══ Records to process
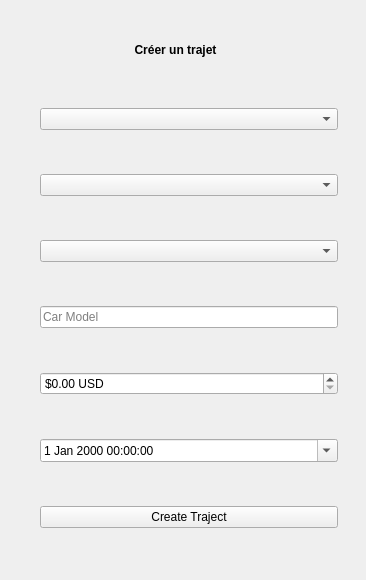
The window that AppCovoiturage/drivercreatetrip.ui (MossabMilha/App-Covoiturage) describes before a commit, drawn with Qt 5.
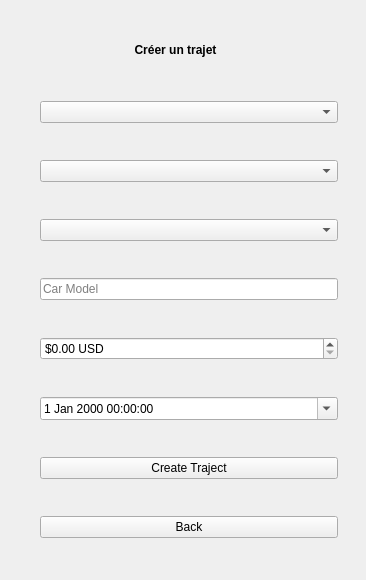
The same window after the commit.

```diff
--- a/AppCovoiturage/drivercreatetrip.ui
+++ b/AppCovoiturage/drivercreatetrip.ui
@@ -91,6 +91,13 @@
       </property>
      </widget>
     </item>
+    <item>
+     <widget class="QPushButton" name="backBtn">
+      <property name="text">
+       <string>Back</string>
+      </property>
+     </widget>
+    </item>
    </layout>
   </widget>
   <widget class="QLabel" name="label">
```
════
For this listing, copy out every line that includes the word "widget".

▶ [Expected answer]
      </widget>
+     <widget class="QPushButton" name="backBtn">
+     </widget>
   </widget>
   <widget class="QLabel" name="label">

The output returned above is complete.